Content starts

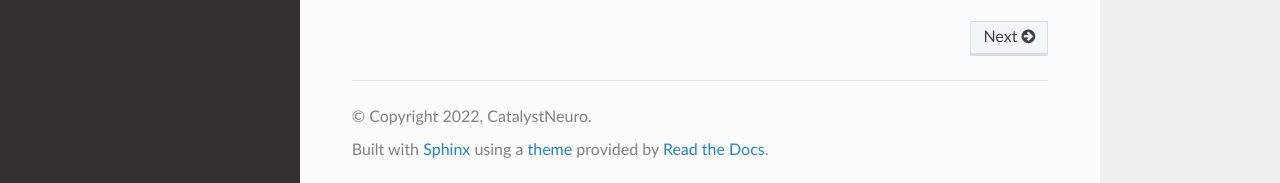
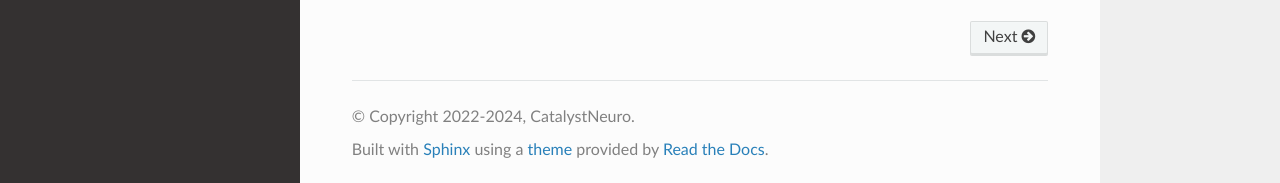
Before and after one commit to NeurodataWithoutBorders/nwbinspector, a Sphinx documentation site: the page built from docs/index.rst, in a window 1280 px wide and 900 px high, scrolled down 1143 px. Shown: the part 714-897 px from the top of the window. Built offline with Sphinx 7.4.7 and the Read the Docs theme 2.0.0, drawn with Linux system fonts in a browser that asks for light colours; the version number could not be read and is left out.

Commit message:
Update copyright year so doesn't look stale

```diff
--- a/docs/conf.py
+++ b/docs/conf.py
@@ -8,7 +8,7 @@ from gen_checks_by_importance import gen_checks_by_importance
 sys.path.insert(0, Path(__file__).resolve().parents[1])
 
 project = "NWBInspector"
-copyright = "2022, CatalystNeuro"
+copyright = "2022-2024, CatalystNeuro"
 author = "Cody Baker, Ryan Ly, and Ben Dichter"
 
 extensions = [
```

Content ends

**Task directions:** A word-for-word copy of the records is required. Leave out every picture.

**Answer to this problem:**
Before and after one commit to NeurodataWithoutBorders/nwbinspector, a Sphinx documentation site: the page built from docs/index.rst, in a window 1280 px wide and 900 px high, scrolled down 1143 px. Shown: the part 714-897 px from the top of the window. Built offline with Sphinx 7.4.7 and the Read the Docs theme 2.0.0, drawn with Linux system fonts in a browser that asks for light colours; the version number could not be read and is left out.

Commit message:
Update copyright year so doesn't look stale

```diff
--- a/docs/conf.py
+++ b/docs/conf.py
@@ -8,7 +8,7 @@ from gen_checks_by_importance import gen_checks_by_importance
 sys.path.insert(0, Path(__file__).resolve().parents[1])
 
 project = "NWBInspector"
-copyright = "2022, CatalystNeuro"
+copyright = "2022-2024, CatalystNeuro"
 author = "Cody Baker, Ryan Ly, and Ben Dichter"
 
 extensions = [
```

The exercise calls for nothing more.